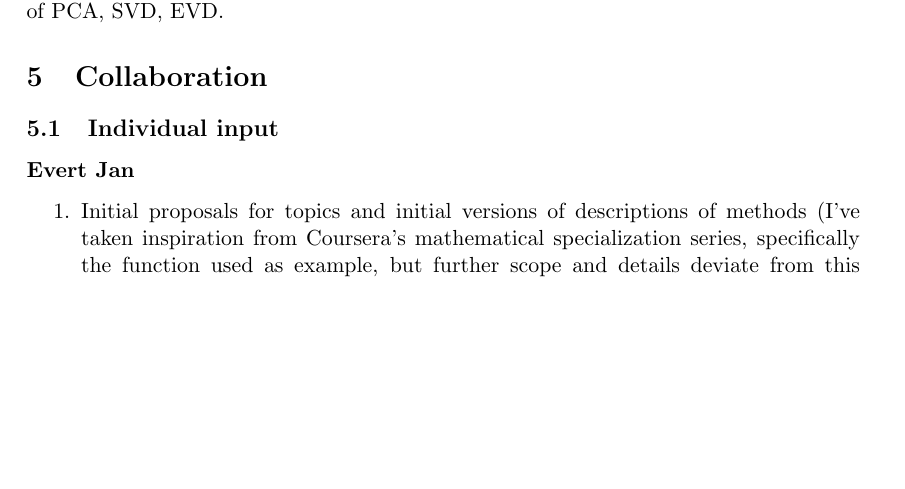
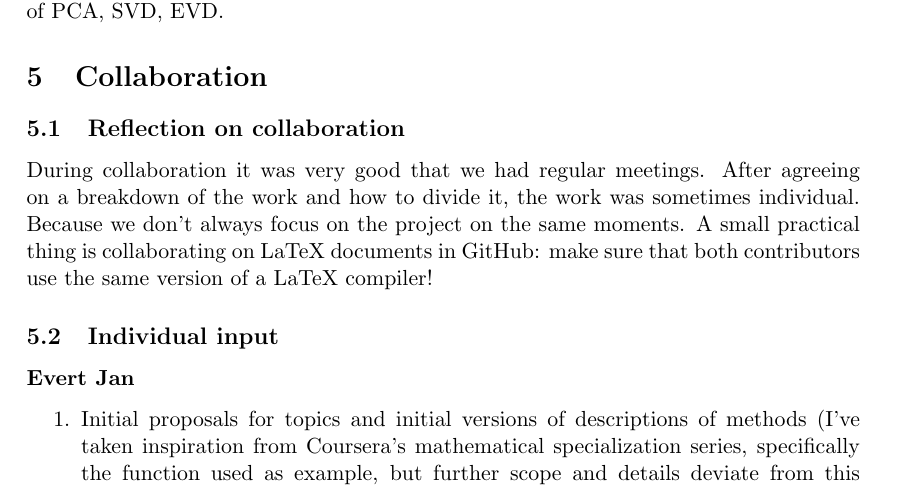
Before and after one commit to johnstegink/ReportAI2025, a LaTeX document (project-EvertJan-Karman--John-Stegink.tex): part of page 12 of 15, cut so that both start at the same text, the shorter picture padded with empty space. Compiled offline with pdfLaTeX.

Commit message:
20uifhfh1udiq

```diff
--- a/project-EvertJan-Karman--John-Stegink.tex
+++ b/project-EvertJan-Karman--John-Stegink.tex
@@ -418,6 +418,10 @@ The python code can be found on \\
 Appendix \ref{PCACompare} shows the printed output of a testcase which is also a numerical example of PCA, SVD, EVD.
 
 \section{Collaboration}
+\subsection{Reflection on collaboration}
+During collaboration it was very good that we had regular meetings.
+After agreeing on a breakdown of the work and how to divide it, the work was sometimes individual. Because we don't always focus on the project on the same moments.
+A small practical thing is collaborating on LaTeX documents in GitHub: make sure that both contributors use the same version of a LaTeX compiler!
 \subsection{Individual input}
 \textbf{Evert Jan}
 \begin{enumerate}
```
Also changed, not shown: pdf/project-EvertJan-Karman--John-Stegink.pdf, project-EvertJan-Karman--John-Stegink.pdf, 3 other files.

*Exercise*
Can you retype every record above exactly, leaving out the pictures?

*Response area*
Before and after one commit to johnstegink/ReportAI2025, a LaTeX document (project-EvertJan-Karman--John-Stegink.tex): part of page 12 of 15, cut so that both start at the same text, the shorter picture padded with empty space. Compiled offline with pdfLaTeX.

Commit message:
20uifhfh1udiq

```diff
--- a/project-EvertJan-Karman--John-Stegink.tex
+++ b/project-EvertJan-Karman--John-Stegink.tex
@@ -418,6 +418,10 @@ The python code can be found on \\
 Appendix \ref{PCACompare} shows the printed output of a testcase which is also a numerical example of PCA, SVD, EVD.
 
 \section{Collaboration}
+\subsection{Reflection on collaboration}
+During collaboration it was very good that we had regular meetings.
+After agreeing on a breakdown of the work and how to divide it, the work was sometimes individual. Because we don't always focus on the project on the same moments.
+A small practical thing is collaborating on LaTeX documents in GitHub: make sure that both contributors use the same version of a LaTeX compiler!
 \subsection{Individual input}
 \textbf{Evert Jan}
 \begin{enumerate}
```
Also changed, not shown: pdf/project-EvertJan-Karman--John-Stegink.pdf, project-EvertJan-Karman--John-Stegink.pdf, 3 other files.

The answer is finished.